Can I Get My Site Plan Approval Please? With a Cherry On Top?

So I hear you’re looking to get your site plan approval process moving… Has it been 9 months since your submission? If not, don’t count on hearing back yet. I’ve compiled some questions you should ask yourself regarding your site plan approval process so you know what to expect.

First, as mentioned, if it hasn’t been 9 months, then it’s not ready. Did you know, over 35% of applications took over 9 months obtain approval?

Have you resubmitted at least 3 times? That’s right, approximately 50% of applications require 3 or more resubmissions. So if you haven’t gone through these iterations, sorry, you’ve probably done it wrong.

Did you have a review committee meeting? If so, sorry, your timing probably just got elongated- 65% of applications that went to a review committee meeting delayed the timing.

You’re right, these are probably questions that you ask yourself when it’s already too late, so what are some that you can ask yourself before the long dreaded wait?

Since the site plan approval process is immensely long- with paper forms, digital forms, file naming conventions, and let’s not forget all the acronyms that everyone seem to throw around and anybody who doesn’t know is too afraid to ask; the SPA, the LAC, the CPM, a OPA, a ZPA, and an SOS (just kidding, this isn’t one. I think? ).

Knowing this, isn’t it better to just avoid any common mistakes beforehand? I took the time to read through some statistics. Not because I didn’t want to look at the process itself.. but who really ever has the time to read why things go wrong?

Statistically, here are the three most common problems from applications:

  1. Grading and Servicing

  2. Landscaping

  3. Off street vehicular loading and parking

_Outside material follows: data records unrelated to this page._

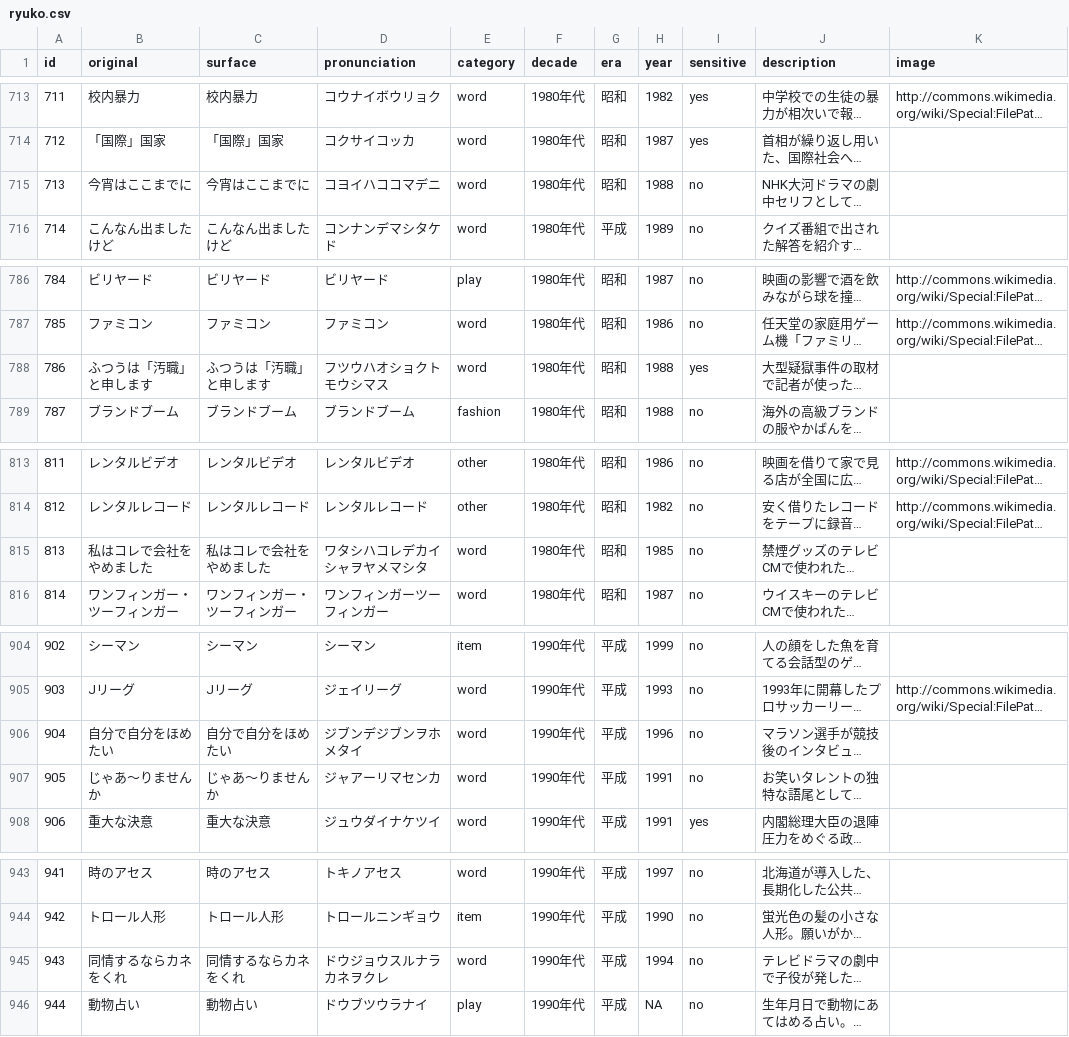
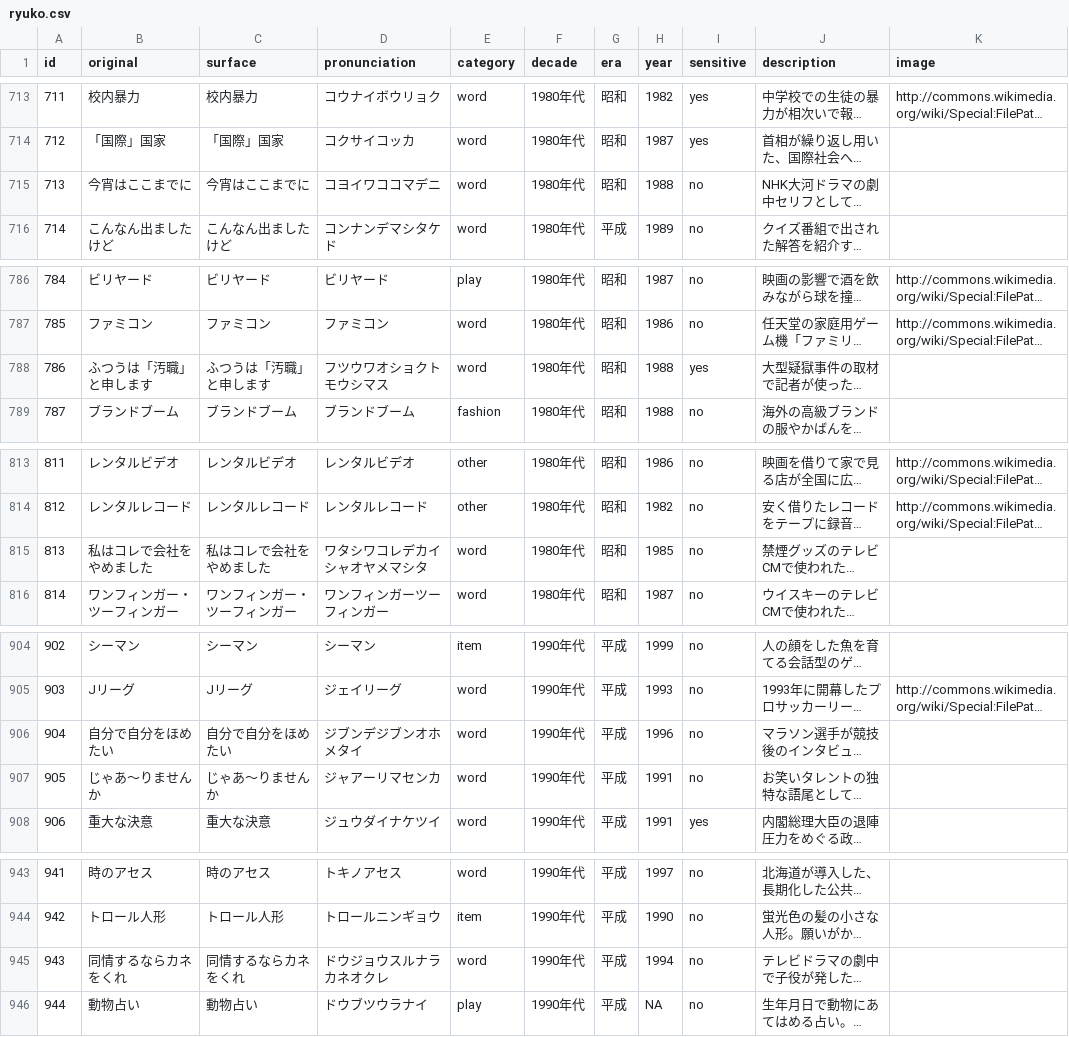
Before and after one commit to soramimic/soramimic-wordlists, a CSV file: ryuko.csv, drawn as a sheet; only a part is shown, gaps mark what is left out; long unchanged cells end in …; the diff covers the shown part only; the diff names each change by its address in the sheet, - before the commit and + after, or states it on an @@ line.

Commit message:
data: correct pronunciation readings

```diff
--- a/ryuko.csv
+++ b/ryuko.csv
-D715 (pronunciation): コヨイハココマデニ
+D715 (pronunciation): コヨイワココマデニ
-D788 (pronunciation): フツウハオショクトモウシマス
+D788 (pronunciation): フツウワオショクトモウシマス
-D815 (pronunciation): ワタシハコレデカイシャヲヤメマシタ
+D815 (pronunciation): ワタシワコレデカイシャオヤメマシタ
-D906 (pronunciation): ジブンデジブンヲホメタイ
+D906 (pronunciation): ジブンデジブンオホメタイ
-D945 (pronunciation): ドウジョウスルナラカネヲクレ
+D945 (pronunciation): ドウジョウスルナラカネオクレ
```
Also changed, not shown: 19 edited cells elsewhere in this file, 4 other files.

It’s called a process for a reason, but did you know that the procedure is not actually consistently applied between municipalities?



What the OAA has done, again, reading statistics so YOU don’t have to, has summarised the best practices so the new guidelines can help facilitate and formalise the process.

  1. Steamlining site plan applications and exempting specific developments
  2. Pre-application consultation meetings
  3. Dedicated site plan team, staff, and project manager
  4. Provision of implementation options
  5. Alternatives to site plan approvals

Finally, you must be wondering, confident that you taken all the premeditated issues, is there a check list I can use to submit my actual application? Let’s be serious, would you follow a check list collated by a student? I try my best to understand what goes into an approval but there’s just so many things, like environmental studies, wind studies, noise impact studies, etc that honestly, I just hope it becomes easier with experience.

Here are, however, two pointers, I’ve learnt at work:

  1. Collect all drawings into a set and they are dimensionally folded in 8.5″ x 14″

  2. MAKE SURE ALL DRAWINGS ARE FOLDED and this is hilariously fundamental but make sure, it’s folded in the ‘architectural way’ with the title block showing. I’ve attached an intense How-To video below.



In most cases in applications to the City of Toronto, you need 5 paper copies and 1 digital of studies done. Depending on what you’re submitting for there are different checklists. Recently working on an urban project, I have needed to compile for a Zoning By-Law Amendment application, so I can only share what was on our team’s checklist:

  • A Draft Zoning By Law amendment
  • Physical, Digital Mass Model
  • Community Services and Facilities study
  • Archaeological assessment
  • Architectural contorl guidelines
  • Planning Rationale
  • Pedestrian Level wind study,
  • Avenue Segment review study
  • Sun/Shadow Study
  • Urban Design Guidelines
  • Vibration study,
  • Noise impact Study,
  • Housing Issues report
  • Natural Heritage Impact Study
  • Noise impact study



This list never seems to end… In addition to this, 20 paper copies and one digital copy of a

  • topographical survey
  • context plan
  • underground plans
  • site and building elevations
  • site plan
  • floor plan
  • tree preservation plan (7 copies!)
  • concept site and landscape plan (7 copies!)
  • site and building sections

Needless to say, it was a pretty awfully stressful week. Not only did we draw like mad, compile like mad, we also had to read a lot. There are plenty of guidelines that Toronto offers… There’s even a ‘Bird Friendly guidelines‘.


I guess what I am trying to say is, even if you ask nicely, “May I get my site plan approval? Pretty please? With A cherry on top?”, there’s no easy painless way to do it.

There’s a lot of paper work, and a lot of co-ordination, but in the end, that’s all part of the job, right? I’m starting to realize, being an architect isn’t always going to be design work as much as I would have liked… You’re doing it because you care and whether or not any else will ever recognise the exuberent amount of check lists you went through, know that you didn’t take any short cuts, that you double, triple checked your information, and that you did it right- the right, tedious, incredibly honest way.